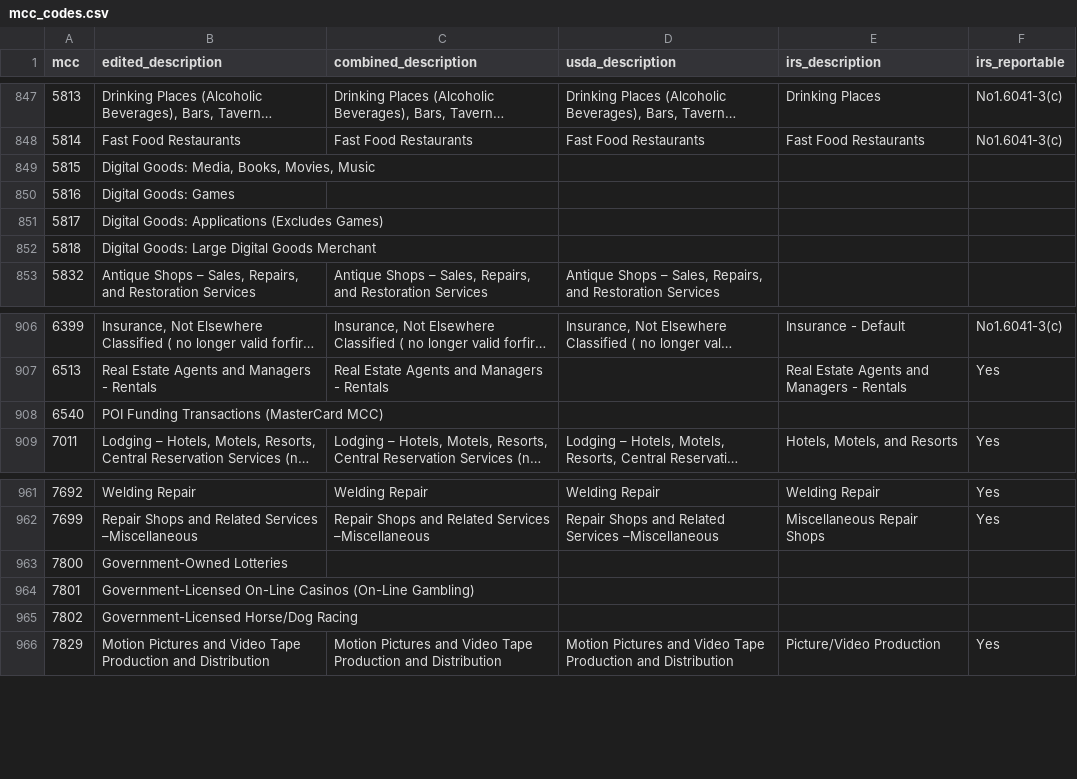
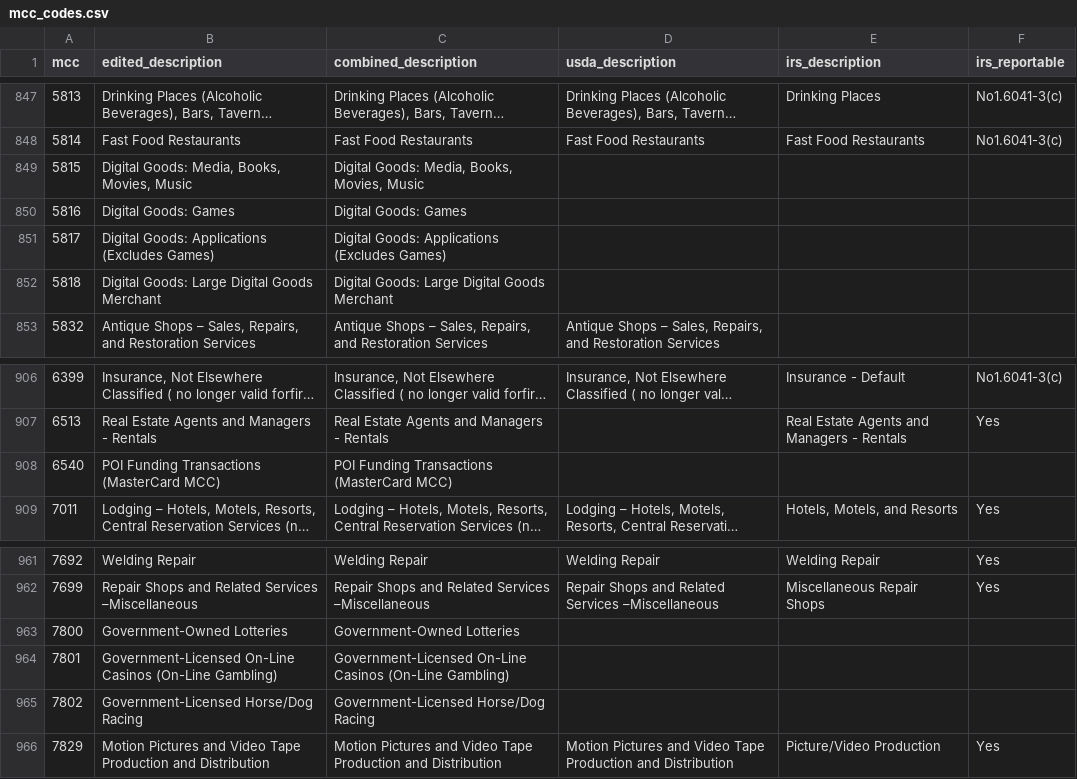
Before and after one commit to clearhaus/mcc-codes, a CSV file: mcc_codes.csv, drawn as a sheet; only a part is shown, gaps mark what is left out; long unchanged cells end in …; the diff names each change by its address in the sheet, - before the commit and + after, or states it on an @@ line.

Commit message:
Fill missing`combined_description`

```diff
--- a/mcc_codes.csv
+++ b/mcc_codes.csv
-C849 (combined_description): (empty)
+C849 (combined_description): Digital Goods: Media, Books, Movies, Music
-C850 (combined_description): (empty)
+C850 (combined_description): Digital Goods: Games
-C851 (combined_description): (empty)
+C851 (combined_description): Digital Goods: Applications (Excludes Games)
-C852 (combined_description): (empty)
+C852 (combined_description): Digital Goods: Large Digital Goods Merchant
-C908 (combined_description): (empty)
+C908 (combined_description): POI Funding Transactions (MasterCard MCC)
-C963 (combined_description): (empty)
+C963 (combined_description): Government-Owned Lotteries
-C964 (combined_description): (empty)
+C964 (combined_description): Government-Licensed On-Line Casinos (On-Line Gambling)
-C965 (combined_description): (empty)
+C965 (combined_description): Government-Licensed Horse/Dog Racing
```
Also changed, not shown: 2 other files.
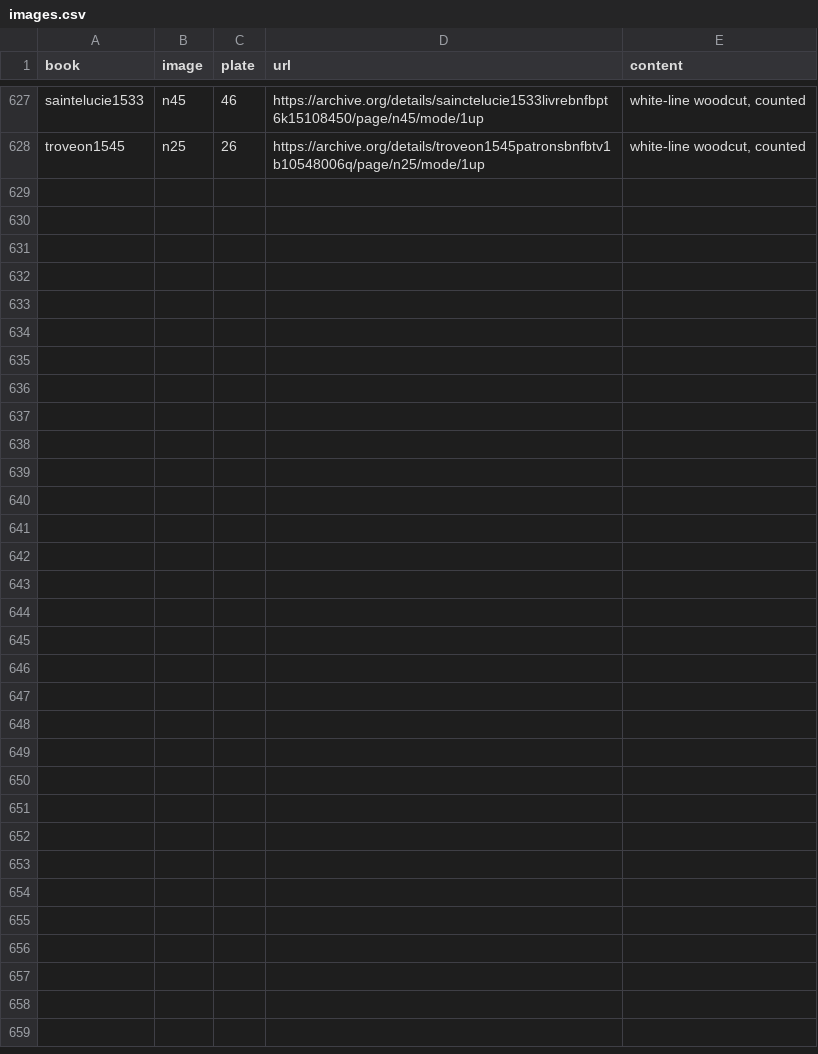
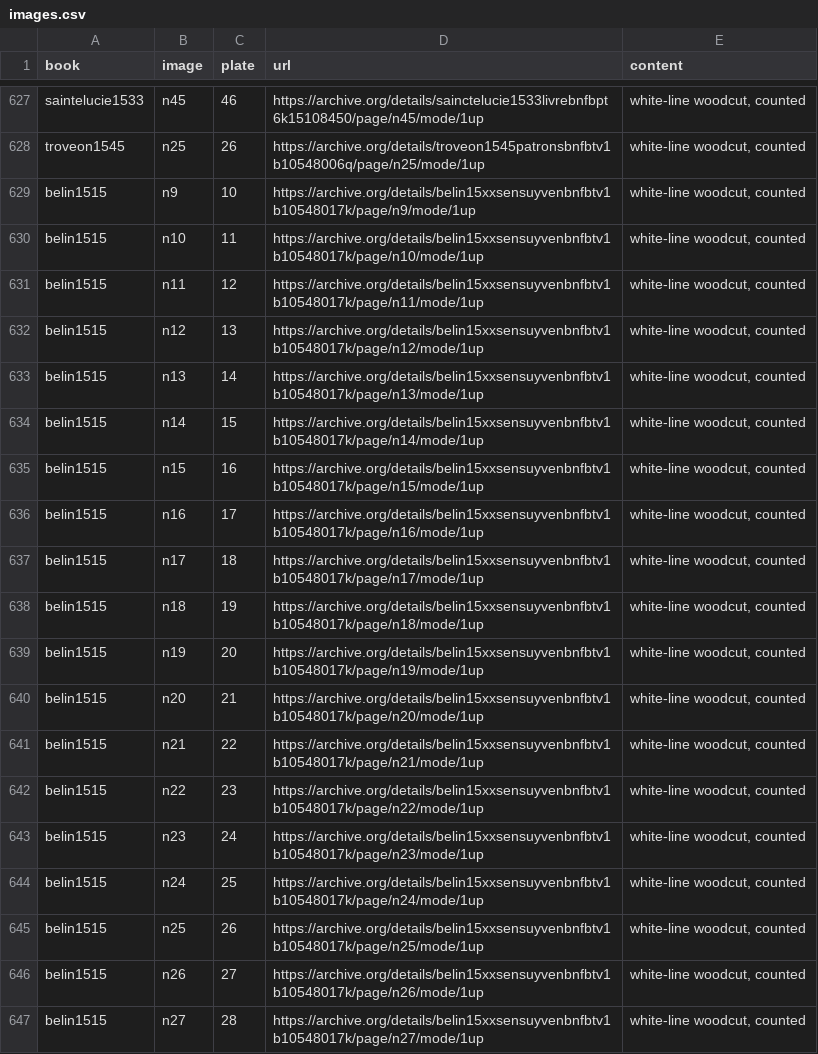
Before and after one commit to HiDefTextiles/Sjonabok, a CSV file: books/images.csv, drawn as a sheet; only a part is shown, gaps mark what is left out; the diff covers the shown part only; the diff names each change by its address in the sheet, - before the commit and + after, or states it on an @@ line.

```diff
--- a/books/images.csv
+++ b/books/images.csv
+row 629: belin1515 | n9 | 10 | https://archive.org/details/belin15xxsensuyvenbnfbtv1b10548017k/page/n9/mode/1up | white-line woodcut, counted
+row 630: belin1515 | n10 | 11 | https://archive.org/details/belin15xxsensuyvenbnfbtv1b10548017k/page/n10/mode/1up | white-line woodcut, counted
+row 631: belin1515 | n11 | 12 | https://archive.org/details/belin15xxsensuyvenbnfbtv1b10548017k/page/n11/mode/1up | white-line woodcut, counted
+row 632: belin1515 | n12 | 13 | https://archive.org/details/belin15xxsensuyvenbnfbtv1b10548017k/page/n12/mode/1up | white-line woodcut, counted
+row 633: belin1515 | n13 | 14 | https://archive.org/details/belin15xxsensuyvenbnfbtv1b10548017k/page/n13/mode/1up | white-line woodcut, counted
+row 634: belin1515 | n14 | 15 | https://archive.org/details/belin15xxsensuyvenbnfbtv1b10548017k/page/n14/mode/1up | white-line woodcut, counted
+row 635: belin1515 | n15 | 16 | https://archive.org/details/belin15xxsensuyvenbnfbtv1b10548017k/page/n15/mode/1up | white-line woodcut, counted
+row 636: belin1515 | n16 | 17 | https://archive.org/details/belin15xxsensuyvenbnfbtv1b10548017k/page/n16/mode/1up | white-line woodcut, counted
+row 637: belin1515 | n17 | 18 | https://archive.org/details/belin15xxsensuyvenbnfbtv1b10548017k/page/n17/mode/1up | white-line woodcut, counted
+row 638: belin1515 | n18 | 19 | https://archive.org/details/belin15xxsensuyvenbnfbtv1b10548017k/page/n18/mode/1up | white-line woodcut, counted
+row 639: belin1515 | n19 | 20 | https://archive.org/details/belin15xxsensuyvenbnfbtv1b10548017k/page/n19/mode/1up | white-line woodcut, counted
+row 640: belin1515 | n20 | 21 | https://archive.org/details/belin15xxsensuyvenbnfbtv1b10548017k/page/n20/mode/1up | white-line woodcut, counted
+row 641: belin1515 | n21 | 22 | https://archive.org/details/belin15xxsensuyvenbnfbtv1b10548017k/page/n21/mode/1up | white-line woodcut, counted
+row 642: belin1515 | n22 | 23 | https://archive.org/details/belin15xxsensuyvenbnfbtv1b10548017k/page/n22/mode/1up | white-line woodcut, counted
+row 643: belin1515 | n23 | 24 | https://archive.org/details/belin15xxsensuyvenbnfbtv1b10548017k/page/n23/mode/1up | white-line woodcut, counted
+row 644: belin1515 | n24 | 25 | https://archive.org/details/belin15xxsensuyvenbnfbtv1b10548017k/page/n24/mode/1up | white-line woodcut, counted
+row 645: belin1515 | n25 | 26 | https://archive.org/details/belin15xxsensuyvenbnfbtv1b10548017k/page/n25/mode/1up | white-line woodcut, counted
+row 646: belin1515 | n26 | 27 | https://archive.org/details/belin15xxsensuyvenbnfbtv1b10548017k/page/n26/mode/1up | white-line woodcut, counted
+row 647: belin1515 | n27 | 28 | https://archive.org/details/belin15xxsensuyvenbnfbtv1b10548017k/page/n27/mode/1up | white-line woodcut, counted
```
Also changed, not shown: 13 added rows elsewhere in this file, books/books.csv, books/charts.csv, 40 other files.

■ **Your objective**
A verbatim copy of every record is required, with all pictures excluded.

■ **Output below**
Before and after one commit to clearhaus/mcc-codes, a CSV file: mcc_codes.csv, drawn as a sheet; only a part is shown, gaps mark what is left out; long unchanged cells end in …; the diff names each change by its address in the sheet, - before the commit and + after, or states it on an @@ line.

Commit message:
Fill missing`combined_description`

```diff
--- a/mcc_codes.csv
+++ b/mcc_codes.csv
-C849 (combined_description): (empty)
+C849 (combined_description): Digital Goods: Media, Books, Movies, Music
-C850 (combined_description): (empty)
+C850 (combined_description): Digital Goods: Games
-C851 (combined_description): (empty)
+C851 (combined_description): Digital Goods: Applications (Excludes Games)
-C852 (combined_description): (empty)
+C852 (combined_description): Digital Goods: Large Digital Goods Merchant
-C908 (combined_description): (empty)
+C908 (combined_description): POI Funding Transactions (MasterCard MCC)
-C963 (combined_description): (empty)
+C963 (combined_description): Government-Owned Lotteries
-C964 (combined_description): (empty)
+C964 (combined_description): Government-Licensed On-Line Casinos (On-Line Gambling)
-C965 (combined_description): (empty)
+C965 (combined_description): Government-Licensed Horse/Dog Racing
```
Also changed, not shown: 2 other files.
Before and after one commit to HiDefTextiles/Sjonabok, a CSV file: books/images.csv, drawn as a sheet; only a part is shown, gaps mark what is left out; the diff covers the shown part only; the diff names each change by its address in the sheet, - before the commit and + after, or states it on an @@ line.

```diff
--- a/books/images.csv
+++ b/books/images.csv
+row 629: belin1515 | n9 | 10 | https://archive.org/details/belin15xxsensuyvenbnfbtv1b10548017k/page/n9/mode/1up | white-line woodcut, counted
+row 630: belin1515 | n10 | 11 | https://archive.org/details/belin15xxsensuyvenbnfbtv1b10548017k/page/n10/mode/1up | white-line woodcut, counted
+row 631: belin1515 | n11 | 12 | https://archive.org/details/belin15xxsensuyvenbnfbtv1b10548017k/page/n11/mode/1up | white-line woodcut, counted
+row 632: belin1515 | n12 | 13 | https://archive.org/details/belin15xxsensuyvenbnfbtv1b10548017k/page/n12/mode/1up | white-line woodcut, counted
+row 633: belin1515 | n13 | 14 | https://archive.org/details/belin15xxsensuyvenbnfbtv1b10548017k/page/n13/mode/1up | white-line woodcut, counted
+row 634: belin1515 | n14 | 15 | https://archive.org/details/belin15xxsensuyvenbnfbtv1b10548017k/page/n14/mode/1up | white-line woodcut, counted
+row 635: belin1515 | n15 | 16 | https://archive.org/details/belin15xxsensuyvenbnfbtv1b10548017k/page/n15/mode/1up | white-line woodcut, counted
+row 636: belin1515 | n16 | 17 | https://archive.org/details/belin15xxsensuyvenbnfbtv1b10548017k/page/n16/mode/1up | white-line woodcut, counted
+row 637: belin1515 | n17 | 18 | https://archive.org/details/belin15xxsensuyvenbnfbtv1b10548017k/page/n17/mode/1up | white-line woodcut, counted
+row 638: belin1515 | n18 | 19 | https://archive.org/details/belin15xxsensuyvenbnfbtv1b10548017k/page/n18/mode/1up | white-line woodcut, counted
+row 639: belin1515 | n19 | 20 | https://archive.org/details/belin15xxsensuyvenbnfbtv1b10548017k/page/n19/mode/1up | white-line woodcut, counted
+row 640: belin1515 | n20 | 21 | https://archive.org/details/belin15xxsensuyvenbnfbtv1b10548017k/page/n20/mode/1up | white-line woodcut, counted
+row 641: belin1515 | n21 | 22 | https://archive.org/details/belin15xxsensuyvenbnfbtv1b10548017k/page/n21/mode/1up | white-line woodcut, counted
+row 642: belin1515 | n22 | 23 | https://archive.org/details/belin15xxsensuyvenbnfbtv1b10548017k/page/n22/mode/1up | white-line woodcut, counted
+row 643: belin1515 | n23 | 24 | https://archive.org/details/belin15xxsensuyvenbnfbtv1b10548017k/page/n23/mode/1up | white-line woodcut, counted
+row 644: belin1515 | n24 | 25 | https://archive.org/details/belin15xxsensuyvenbnfbtv1b10548017k/page/n24/mode/1up | white-line woodcut, counted
+row 645: belin1515 | n25 | 26 | https://archive.org/details/belin15xxsensuyvenbnfbtv1b10548017k/page/n25/mode/1up | white-line woodcut, counted
+row 646: belin1515 | n26 | 27 | https://archive.org/details/belin15xxsensuyvenbnfbtv1b10548017k/page/n26/mode/1up | white-line woodcut, counted
+row 647: belin1515 | n27 | 28 | https://archive.org/details/belin15xxsensuyvenbnfbtv1b10548017k/page/n27/mode/1up | white-line woodcut, counted
```
Also changed, not shown: 13 added rows elsewhere in this file, books/books.csv, books/charts.csv, 40 other files.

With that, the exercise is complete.